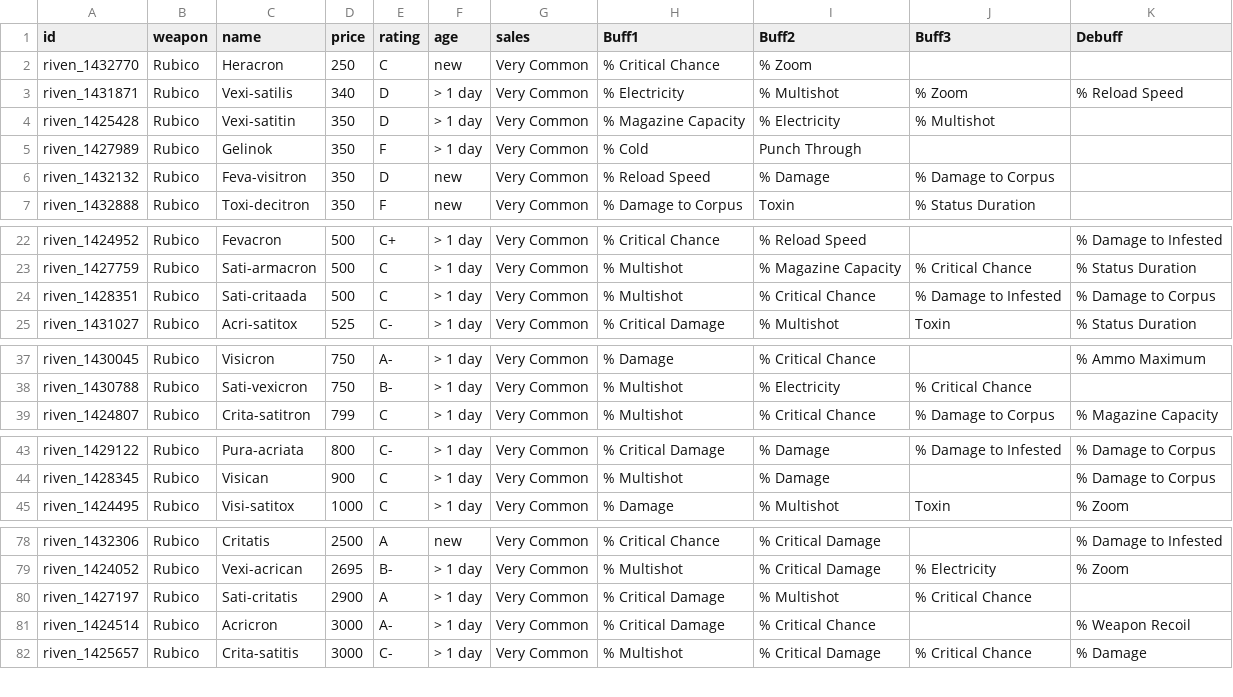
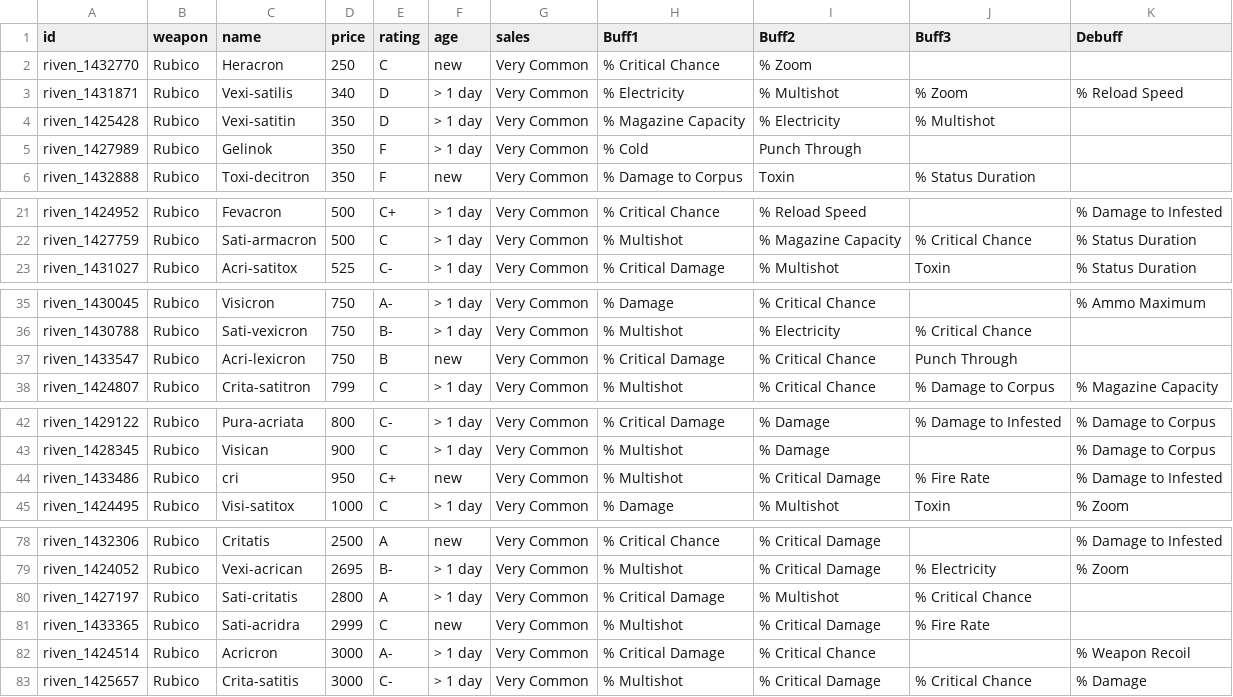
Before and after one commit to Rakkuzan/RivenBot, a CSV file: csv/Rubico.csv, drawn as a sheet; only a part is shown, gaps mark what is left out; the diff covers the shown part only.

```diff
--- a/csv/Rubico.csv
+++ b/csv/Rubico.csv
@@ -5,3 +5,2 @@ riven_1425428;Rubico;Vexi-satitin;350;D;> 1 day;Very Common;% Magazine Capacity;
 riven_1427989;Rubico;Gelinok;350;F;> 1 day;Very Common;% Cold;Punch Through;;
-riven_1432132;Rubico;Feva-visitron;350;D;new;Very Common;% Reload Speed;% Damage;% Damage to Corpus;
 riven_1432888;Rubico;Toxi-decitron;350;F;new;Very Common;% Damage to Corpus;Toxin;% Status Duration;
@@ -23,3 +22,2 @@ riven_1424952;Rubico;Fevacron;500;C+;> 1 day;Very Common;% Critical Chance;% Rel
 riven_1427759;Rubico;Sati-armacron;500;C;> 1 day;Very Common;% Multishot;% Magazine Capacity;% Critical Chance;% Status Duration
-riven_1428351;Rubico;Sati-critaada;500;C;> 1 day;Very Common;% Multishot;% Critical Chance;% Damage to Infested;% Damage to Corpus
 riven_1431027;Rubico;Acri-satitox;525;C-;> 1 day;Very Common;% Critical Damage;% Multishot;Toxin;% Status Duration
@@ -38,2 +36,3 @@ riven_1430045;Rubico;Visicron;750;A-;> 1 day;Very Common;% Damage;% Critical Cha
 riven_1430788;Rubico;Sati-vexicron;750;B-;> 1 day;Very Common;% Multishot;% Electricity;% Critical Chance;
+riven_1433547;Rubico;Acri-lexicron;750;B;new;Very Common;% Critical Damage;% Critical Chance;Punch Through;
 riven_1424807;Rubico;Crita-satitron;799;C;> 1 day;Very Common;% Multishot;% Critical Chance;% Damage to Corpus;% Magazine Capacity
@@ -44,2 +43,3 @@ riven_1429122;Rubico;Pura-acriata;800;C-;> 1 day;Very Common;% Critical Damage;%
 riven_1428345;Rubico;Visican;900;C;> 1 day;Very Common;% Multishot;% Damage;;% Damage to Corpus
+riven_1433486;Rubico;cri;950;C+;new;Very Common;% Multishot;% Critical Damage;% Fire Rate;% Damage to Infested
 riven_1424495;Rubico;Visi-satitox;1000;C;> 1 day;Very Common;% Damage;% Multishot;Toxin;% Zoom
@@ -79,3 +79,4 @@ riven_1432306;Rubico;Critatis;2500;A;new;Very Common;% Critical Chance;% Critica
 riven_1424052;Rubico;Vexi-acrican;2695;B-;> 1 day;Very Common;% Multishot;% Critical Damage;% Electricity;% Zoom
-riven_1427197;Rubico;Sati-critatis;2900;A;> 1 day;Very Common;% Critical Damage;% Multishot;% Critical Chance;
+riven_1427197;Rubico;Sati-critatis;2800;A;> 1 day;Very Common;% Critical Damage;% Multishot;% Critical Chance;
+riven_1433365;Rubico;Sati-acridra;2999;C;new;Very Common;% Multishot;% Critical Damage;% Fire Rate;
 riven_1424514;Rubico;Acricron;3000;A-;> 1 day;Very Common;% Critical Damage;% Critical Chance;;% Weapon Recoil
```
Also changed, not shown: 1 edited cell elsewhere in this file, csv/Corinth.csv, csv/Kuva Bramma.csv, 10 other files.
################
## WHAT IS BEING ASKED
Lines above with the string "Capacity" need to be found and copied.

## YOUR RESPONSE
@@ -5,3 +5,2 @@ riven_1425428;Rubico;Vexi-satitin;350;D;> 1 day;Very Common;% Magazine Capacity;
 riven_1427759;Rubico;Sati-armacron;500;C;> 1 day;Very Common;% Multishot;% Magazine Capacity;% Critical Chance;% Status Duration
 riven_1424807;Rubico;Crita-satitron;799;C;> 1 day;Very Common;% Multishot;% Critical Chance;% Damage to Corpus;% Magazine Capacity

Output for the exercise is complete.